TASK INSTRUCTIONS:
Copy each line that contains the string "Phase", taking them from the material.

EXERCISE DATA:
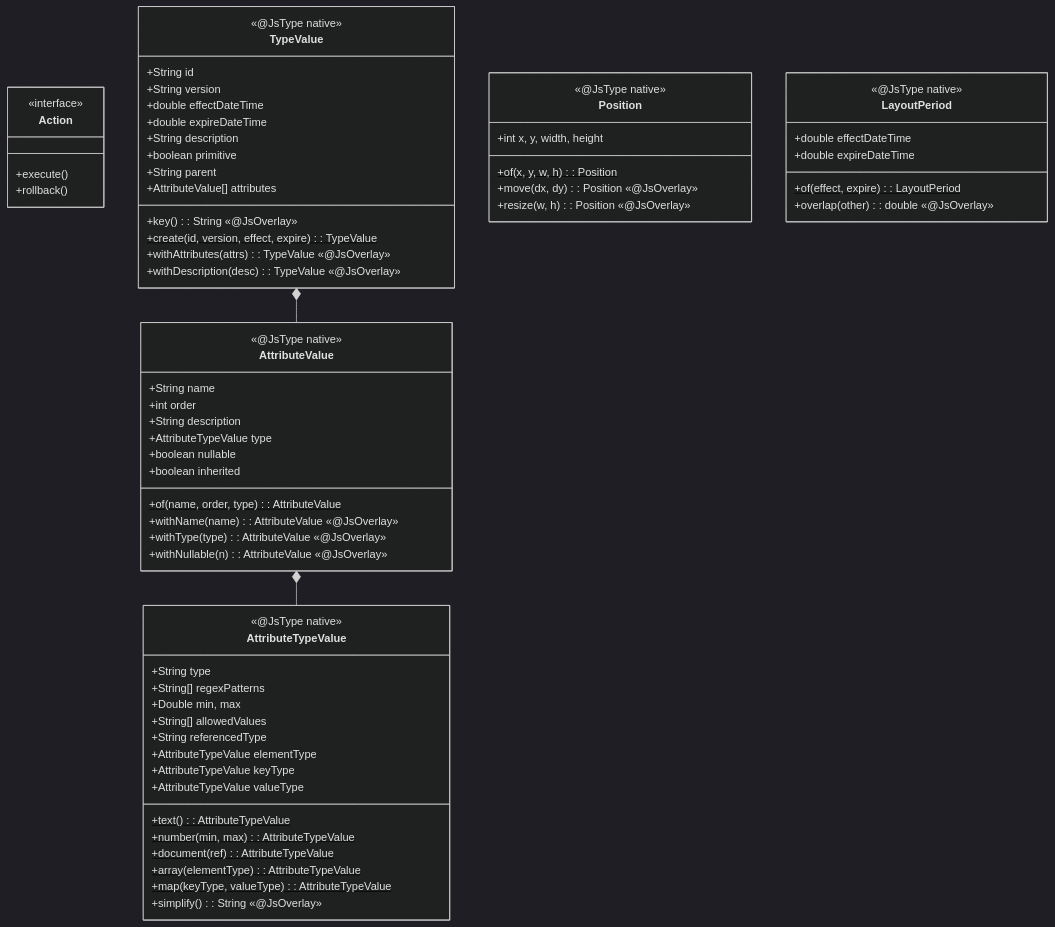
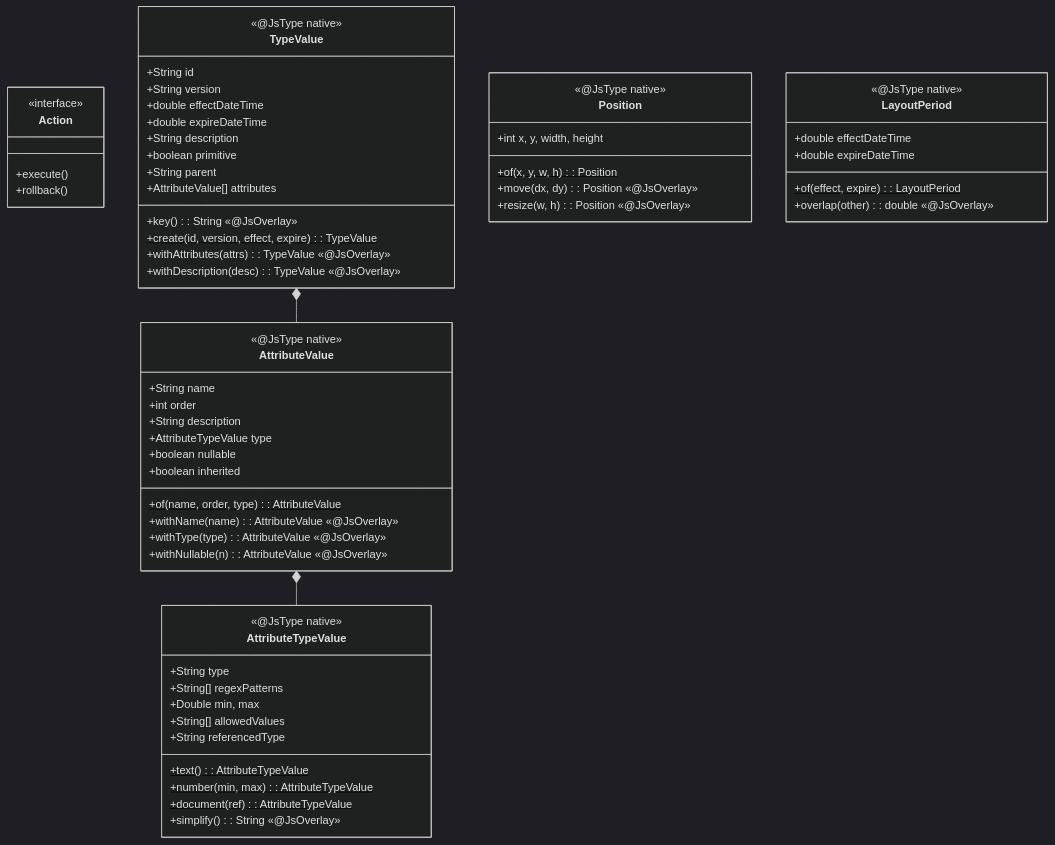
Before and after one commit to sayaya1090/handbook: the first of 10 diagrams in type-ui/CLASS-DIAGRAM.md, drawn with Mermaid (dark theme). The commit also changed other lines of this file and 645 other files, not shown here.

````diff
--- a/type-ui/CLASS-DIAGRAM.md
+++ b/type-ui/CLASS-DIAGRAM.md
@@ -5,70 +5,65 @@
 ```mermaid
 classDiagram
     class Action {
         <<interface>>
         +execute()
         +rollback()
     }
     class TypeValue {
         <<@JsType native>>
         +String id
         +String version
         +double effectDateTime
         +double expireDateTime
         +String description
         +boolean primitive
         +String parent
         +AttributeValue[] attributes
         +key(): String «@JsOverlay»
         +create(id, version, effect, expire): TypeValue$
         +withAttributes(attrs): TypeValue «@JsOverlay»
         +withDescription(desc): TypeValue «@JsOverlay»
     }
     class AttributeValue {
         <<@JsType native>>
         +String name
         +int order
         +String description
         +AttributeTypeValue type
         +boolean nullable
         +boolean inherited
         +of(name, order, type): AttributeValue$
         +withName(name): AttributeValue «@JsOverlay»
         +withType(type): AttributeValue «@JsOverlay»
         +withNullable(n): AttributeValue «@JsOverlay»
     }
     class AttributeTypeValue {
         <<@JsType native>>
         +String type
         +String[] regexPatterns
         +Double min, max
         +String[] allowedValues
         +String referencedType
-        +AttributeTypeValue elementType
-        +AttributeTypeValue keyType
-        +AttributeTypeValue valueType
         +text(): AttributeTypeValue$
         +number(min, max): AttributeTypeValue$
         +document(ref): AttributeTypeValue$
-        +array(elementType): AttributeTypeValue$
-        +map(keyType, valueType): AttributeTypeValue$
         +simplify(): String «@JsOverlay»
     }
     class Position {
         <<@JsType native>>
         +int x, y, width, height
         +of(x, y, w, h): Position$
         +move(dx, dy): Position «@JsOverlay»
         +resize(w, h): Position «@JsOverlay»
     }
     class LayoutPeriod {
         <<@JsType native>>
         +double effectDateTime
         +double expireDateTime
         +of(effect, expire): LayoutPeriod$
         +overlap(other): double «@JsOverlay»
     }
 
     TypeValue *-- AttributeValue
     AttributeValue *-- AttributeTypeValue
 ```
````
---
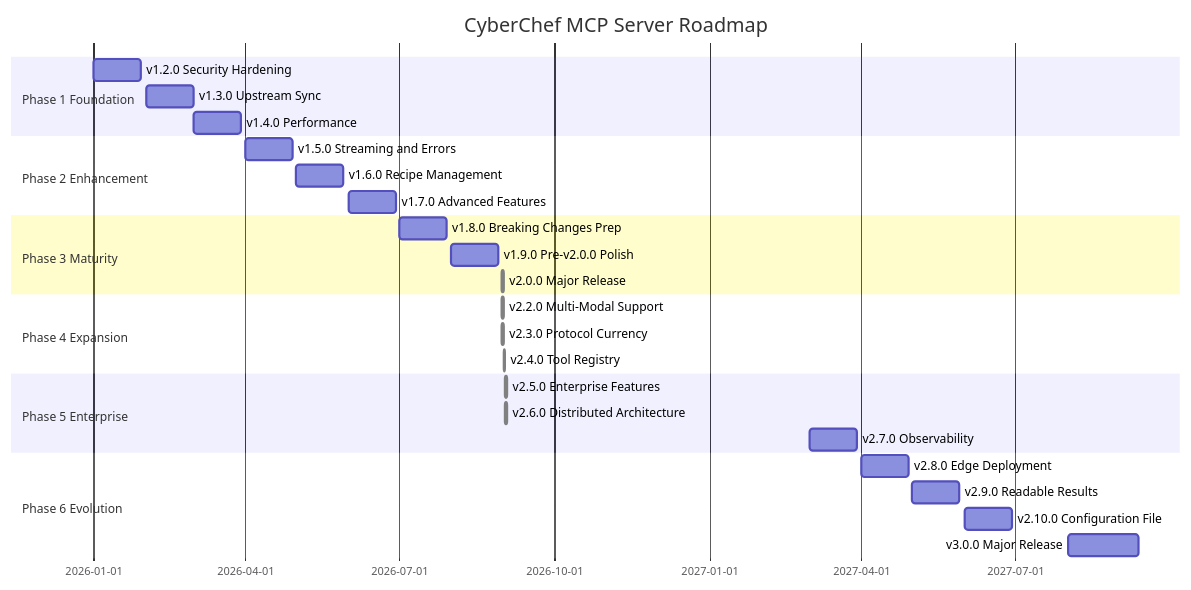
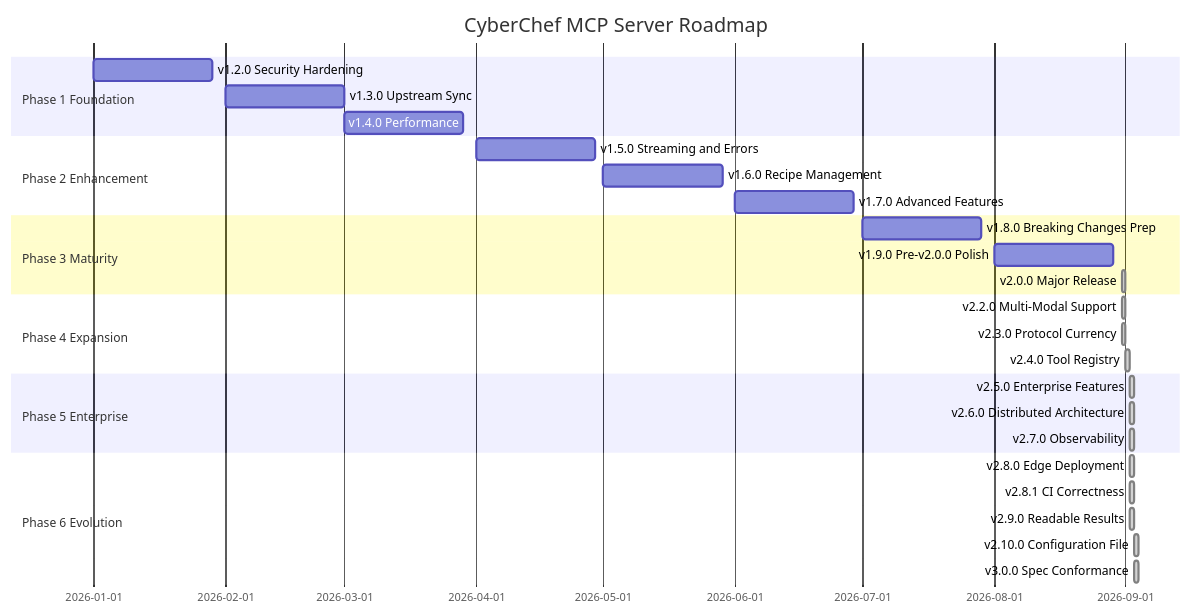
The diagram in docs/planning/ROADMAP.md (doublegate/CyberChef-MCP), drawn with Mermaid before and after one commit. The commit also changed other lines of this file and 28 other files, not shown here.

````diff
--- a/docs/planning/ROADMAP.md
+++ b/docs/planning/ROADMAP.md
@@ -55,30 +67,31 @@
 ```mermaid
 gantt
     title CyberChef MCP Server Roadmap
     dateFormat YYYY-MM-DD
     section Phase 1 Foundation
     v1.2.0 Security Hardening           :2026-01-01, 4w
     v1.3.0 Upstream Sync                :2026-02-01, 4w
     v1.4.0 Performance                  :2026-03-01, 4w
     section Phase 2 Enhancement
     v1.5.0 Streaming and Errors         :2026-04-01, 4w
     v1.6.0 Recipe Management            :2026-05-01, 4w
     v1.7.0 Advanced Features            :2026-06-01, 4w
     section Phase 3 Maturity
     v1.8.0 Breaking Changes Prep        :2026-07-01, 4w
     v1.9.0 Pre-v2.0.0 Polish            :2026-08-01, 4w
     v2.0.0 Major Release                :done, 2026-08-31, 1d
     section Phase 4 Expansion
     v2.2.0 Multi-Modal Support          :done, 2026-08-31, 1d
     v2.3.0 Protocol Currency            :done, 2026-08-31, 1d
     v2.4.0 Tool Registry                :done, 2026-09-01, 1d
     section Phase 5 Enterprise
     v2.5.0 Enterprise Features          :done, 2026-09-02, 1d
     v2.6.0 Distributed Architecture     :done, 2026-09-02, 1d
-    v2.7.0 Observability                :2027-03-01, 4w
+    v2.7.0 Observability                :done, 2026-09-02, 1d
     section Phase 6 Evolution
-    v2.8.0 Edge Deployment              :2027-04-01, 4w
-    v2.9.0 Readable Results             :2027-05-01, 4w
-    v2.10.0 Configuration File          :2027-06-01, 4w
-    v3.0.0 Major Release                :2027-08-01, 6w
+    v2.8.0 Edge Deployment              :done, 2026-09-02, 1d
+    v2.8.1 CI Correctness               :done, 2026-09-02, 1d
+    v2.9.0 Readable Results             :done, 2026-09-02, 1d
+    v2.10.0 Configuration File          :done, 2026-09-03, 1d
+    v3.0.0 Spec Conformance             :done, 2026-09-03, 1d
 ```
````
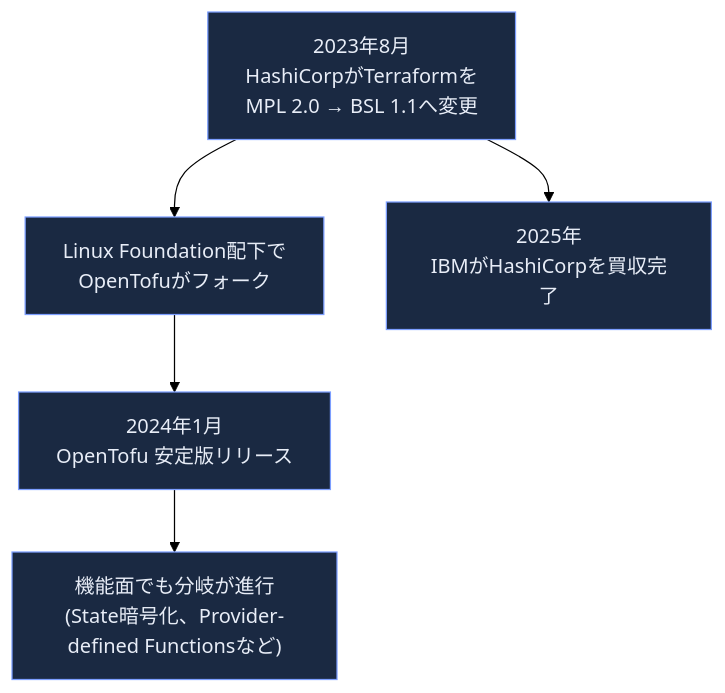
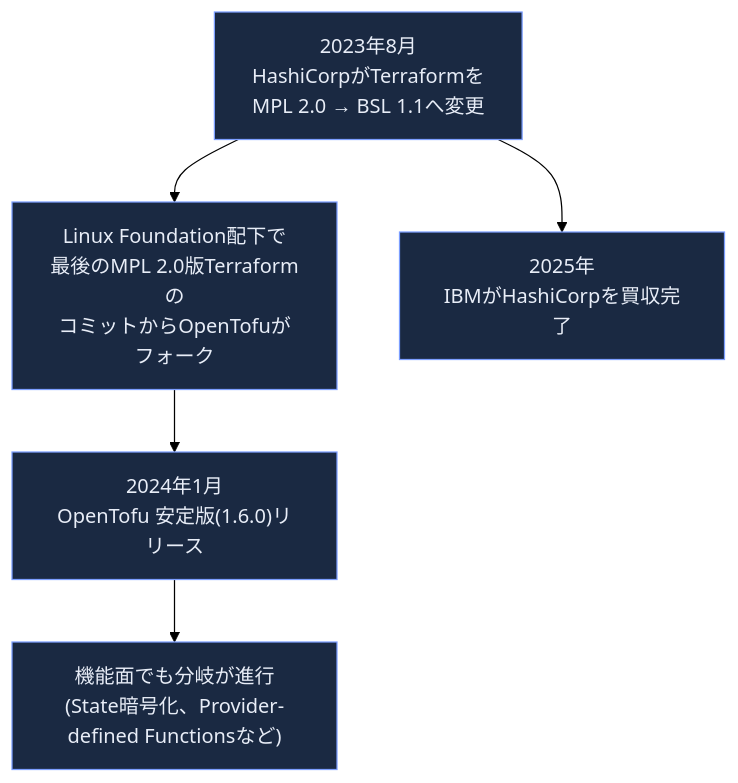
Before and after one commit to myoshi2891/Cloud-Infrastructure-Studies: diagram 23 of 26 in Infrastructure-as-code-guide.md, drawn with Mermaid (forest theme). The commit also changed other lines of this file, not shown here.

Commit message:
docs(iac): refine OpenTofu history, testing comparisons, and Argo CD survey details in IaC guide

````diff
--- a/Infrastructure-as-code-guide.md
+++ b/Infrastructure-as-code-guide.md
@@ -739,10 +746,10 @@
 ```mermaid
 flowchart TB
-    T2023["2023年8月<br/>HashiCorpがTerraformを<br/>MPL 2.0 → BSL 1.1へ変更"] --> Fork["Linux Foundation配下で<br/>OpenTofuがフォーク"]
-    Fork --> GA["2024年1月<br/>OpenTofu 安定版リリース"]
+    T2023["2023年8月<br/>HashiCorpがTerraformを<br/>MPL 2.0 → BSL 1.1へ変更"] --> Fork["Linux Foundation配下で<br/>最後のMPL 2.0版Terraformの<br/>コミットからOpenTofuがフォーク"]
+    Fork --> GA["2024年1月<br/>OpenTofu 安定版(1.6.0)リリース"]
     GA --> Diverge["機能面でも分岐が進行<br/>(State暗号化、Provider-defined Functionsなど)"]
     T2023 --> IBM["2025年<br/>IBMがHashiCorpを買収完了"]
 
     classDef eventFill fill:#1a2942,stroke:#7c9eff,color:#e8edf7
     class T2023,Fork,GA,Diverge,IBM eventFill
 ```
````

SOLUTION TO THIS EXERCISE:
     section Phase 1 Foundation
     section Phase 2 Enhancement
     section Phase 3 Maturity
     section Phase 4 Expansion
     section Phase 5 Enterprise
     section Phase 6 Evolution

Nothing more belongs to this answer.